“It is our responsibility to ensure everyone is safe, including our community,” the juice bar shared. “We are now in the process of testing everyone and sanitizing our shop.”

Barbara Lynch’s restaurants — B&G Oysters, Drink, Menton, Sportello, No. 9 Park, The Butcher Shop — have all paused services until mid-January “as a proactive measure to help stop the spread.” Will Gilson’s restaurants — Puritan & Co., The Lexington, Geppetto, and Cafe Beatrice — converted back to a takeout-only model for two weeks, and will reopen for indoor dining on Jan. 6.

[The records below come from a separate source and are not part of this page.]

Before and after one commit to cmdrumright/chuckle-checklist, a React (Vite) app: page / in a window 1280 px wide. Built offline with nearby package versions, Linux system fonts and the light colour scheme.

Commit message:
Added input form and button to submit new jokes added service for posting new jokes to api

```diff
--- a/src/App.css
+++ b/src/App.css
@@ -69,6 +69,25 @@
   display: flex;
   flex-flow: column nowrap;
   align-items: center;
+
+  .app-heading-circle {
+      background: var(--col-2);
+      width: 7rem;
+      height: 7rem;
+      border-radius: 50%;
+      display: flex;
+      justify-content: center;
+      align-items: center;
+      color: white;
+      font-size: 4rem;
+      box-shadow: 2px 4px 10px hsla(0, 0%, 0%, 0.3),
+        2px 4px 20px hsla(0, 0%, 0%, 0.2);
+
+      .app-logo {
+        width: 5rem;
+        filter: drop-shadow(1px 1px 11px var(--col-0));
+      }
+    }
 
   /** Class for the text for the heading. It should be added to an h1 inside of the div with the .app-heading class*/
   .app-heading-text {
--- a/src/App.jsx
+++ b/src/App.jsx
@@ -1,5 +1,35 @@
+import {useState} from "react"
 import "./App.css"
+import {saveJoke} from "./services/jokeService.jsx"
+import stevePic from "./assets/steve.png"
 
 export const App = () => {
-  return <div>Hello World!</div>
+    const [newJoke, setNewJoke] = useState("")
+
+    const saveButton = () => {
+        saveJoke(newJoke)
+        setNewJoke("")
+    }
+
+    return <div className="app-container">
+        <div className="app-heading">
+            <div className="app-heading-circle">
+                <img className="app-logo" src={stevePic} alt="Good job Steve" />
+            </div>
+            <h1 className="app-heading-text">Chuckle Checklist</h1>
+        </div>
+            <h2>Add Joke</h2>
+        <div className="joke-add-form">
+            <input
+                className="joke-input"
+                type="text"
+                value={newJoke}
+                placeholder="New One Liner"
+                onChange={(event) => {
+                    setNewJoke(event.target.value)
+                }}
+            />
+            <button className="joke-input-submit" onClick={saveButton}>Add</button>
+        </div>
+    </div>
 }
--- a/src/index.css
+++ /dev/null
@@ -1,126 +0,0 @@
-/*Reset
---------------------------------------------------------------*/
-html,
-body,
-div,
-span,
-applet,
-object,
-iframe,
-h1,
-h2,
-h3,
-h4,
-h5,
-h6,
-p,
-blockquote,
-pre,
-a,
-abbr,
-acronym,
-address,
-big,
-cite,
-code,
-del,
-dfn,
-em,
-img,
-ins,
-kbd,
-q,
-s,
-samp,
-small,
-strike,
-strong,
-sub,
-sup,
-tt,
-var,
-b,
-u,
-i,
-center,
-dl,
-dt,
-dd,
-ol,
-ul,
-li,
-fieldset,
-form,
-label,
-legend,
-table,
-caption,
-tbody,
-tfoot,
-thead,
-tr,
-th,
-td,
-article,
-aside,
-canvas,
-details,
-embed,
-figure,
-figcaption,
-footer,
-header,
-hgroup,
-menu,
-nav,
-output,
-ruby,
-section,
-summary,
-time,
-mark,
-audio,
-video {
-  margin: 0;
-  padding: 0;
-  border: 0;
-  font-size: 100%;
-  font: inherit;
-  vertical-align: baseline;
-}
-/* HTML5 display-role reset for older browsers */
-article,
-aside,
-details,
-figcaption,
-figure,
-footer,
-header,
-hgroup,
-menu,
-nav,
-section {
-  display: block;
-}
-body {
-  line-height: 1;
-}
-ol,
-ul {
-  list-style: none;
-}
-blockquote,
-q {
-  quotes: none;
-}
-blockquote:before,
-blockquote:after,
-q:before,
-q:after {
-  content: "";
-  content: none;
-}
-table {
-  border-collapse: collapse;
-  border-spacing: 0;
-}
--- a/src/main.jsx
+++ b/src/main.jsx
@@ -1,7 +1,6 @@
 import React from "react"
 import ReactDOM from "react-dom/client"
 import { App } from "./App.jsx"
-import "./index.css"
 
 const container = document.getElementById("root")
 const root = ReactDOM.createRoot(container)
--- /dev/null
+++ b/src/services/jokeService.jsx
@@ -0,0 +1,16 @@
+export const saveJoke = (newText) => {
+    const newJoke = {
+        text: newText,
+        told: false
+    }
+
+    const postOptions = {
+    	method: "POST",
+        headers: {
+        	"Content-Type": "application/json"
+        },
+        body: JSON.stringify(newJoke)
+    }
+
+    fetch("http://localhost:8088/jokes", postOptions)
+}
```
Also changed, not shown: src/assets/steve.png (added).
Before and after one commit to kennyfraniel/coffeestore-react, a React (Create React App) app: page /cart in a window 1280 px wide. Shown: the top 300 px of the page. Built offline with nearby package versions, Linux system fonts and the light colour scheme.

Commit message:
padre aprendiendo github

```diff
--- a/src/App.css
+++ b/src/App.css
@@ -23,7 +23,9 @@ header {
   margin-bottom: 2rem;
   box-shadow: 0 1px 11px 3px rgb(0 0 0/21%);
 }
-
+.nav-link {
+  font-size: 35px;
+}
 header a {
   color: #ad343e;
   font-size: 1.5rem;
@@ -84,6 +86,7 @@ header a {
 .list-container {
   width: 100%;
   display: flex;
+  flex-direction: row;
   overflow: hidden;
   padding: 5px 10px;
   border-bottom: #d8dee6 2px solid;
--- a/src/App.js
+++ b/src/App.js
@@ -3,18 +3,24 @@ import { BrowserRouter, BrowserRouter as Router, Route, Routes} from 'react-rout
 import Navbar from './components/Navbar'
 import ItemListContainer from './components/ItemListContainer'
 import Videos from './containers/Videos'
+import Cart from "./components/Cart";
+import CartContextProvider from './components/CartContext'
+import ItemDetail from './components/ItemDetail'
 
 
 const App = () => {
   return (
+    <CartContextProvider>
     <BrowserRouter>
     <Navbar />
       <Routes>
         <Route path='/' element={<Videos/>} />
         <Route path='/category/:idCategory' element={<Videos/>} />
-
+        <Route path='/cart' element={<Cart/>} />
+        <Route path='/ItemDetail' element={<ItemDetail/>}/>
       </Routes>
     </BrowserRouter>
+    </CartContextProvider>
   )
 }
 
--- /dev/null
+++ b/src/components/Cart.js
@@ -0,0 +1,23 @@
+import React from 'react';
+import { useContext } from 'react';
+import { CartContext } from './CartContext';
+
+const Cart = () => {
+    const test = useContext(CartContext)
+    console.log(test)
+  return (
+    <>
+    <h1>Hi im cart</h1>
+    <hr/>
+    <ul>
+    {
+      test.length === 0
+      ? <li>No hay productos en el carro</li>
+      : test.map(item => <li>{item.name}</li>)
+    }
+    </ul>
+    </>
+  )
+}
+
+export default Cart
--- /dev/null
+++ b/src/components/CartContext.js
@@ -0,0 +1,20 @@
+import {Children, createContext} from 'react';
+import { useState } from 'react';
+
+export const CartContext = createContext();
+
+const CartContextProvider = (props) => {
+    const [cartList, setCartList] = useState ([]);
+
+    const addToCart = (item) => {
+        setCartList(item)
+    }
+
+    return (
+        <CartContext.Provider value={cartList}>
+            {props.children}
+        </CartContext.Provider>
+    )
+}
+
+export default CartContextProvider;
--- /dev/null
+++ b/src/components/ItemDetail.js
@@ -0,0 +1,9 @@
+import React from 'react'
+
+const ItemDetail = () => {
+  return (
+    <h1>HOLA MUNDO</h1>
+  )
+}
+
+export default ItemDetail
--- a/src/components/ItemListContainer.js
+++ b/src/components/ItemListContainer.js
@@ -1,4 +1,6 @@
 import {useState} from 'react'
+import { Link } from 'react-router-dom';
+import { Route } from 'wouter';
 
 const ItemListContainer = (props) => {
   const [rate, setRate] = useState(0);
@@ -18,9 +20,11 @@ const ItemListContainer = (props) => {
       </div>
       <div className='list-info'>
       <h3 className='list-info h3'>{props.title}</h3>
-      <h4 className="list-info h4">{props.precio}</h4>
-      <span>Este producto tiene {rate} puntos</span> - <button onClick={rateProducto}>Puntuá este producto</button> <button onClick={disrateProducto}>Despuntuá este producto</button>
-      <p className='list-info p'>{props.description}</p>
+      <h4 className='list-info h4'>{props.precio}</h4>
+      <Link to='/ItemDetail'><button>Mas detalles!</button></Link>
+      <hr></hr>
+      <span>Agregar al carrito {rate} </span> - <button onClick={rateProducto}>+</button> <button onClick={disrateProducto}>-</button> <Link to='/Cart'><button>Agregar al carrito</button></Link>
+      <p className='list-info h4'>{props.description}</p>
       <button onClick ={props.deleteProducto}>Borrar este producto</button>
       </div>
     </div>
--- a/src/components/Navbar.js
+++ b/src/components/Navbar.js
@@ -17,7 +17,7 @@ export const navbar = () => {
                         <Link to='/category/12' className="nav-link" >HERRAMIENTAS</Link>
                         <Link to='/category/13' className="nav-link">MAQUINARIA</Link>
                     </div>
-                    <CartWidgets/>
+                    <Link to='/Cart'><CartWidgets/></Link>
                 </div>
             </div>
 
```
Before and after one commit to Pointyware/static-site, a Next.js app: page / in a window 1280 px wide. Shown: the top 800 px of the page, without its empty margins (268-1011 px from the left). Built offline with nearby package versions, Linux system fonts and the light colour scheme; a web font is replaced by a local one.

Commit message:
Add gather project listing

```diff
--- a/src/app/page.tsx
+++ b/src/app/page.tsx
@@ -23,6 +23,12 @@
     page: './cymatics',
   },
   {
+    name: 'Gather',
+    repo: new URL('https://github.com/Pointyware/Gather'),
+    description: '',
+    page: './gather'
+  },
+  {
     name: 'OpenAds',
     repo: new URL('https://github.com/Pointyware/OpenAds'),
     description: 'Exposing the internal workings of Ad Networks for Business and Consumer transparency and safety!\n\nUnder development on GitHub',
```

“It’s different this time and these miracle vaccines are keeping us from dying but not from getting sick,” Gilson shared in an Instagram post on Dec. 22. “In the next few weeks just about everyone will have a positive case or be affected by one. Daycares and schools will close. Delivery drivers will call out, warehouses won’t have workers, and the supply chain will kick restaurants in the butt for a few weeks straight. It’s been hell for restaurants and it’s certainly not over yet.”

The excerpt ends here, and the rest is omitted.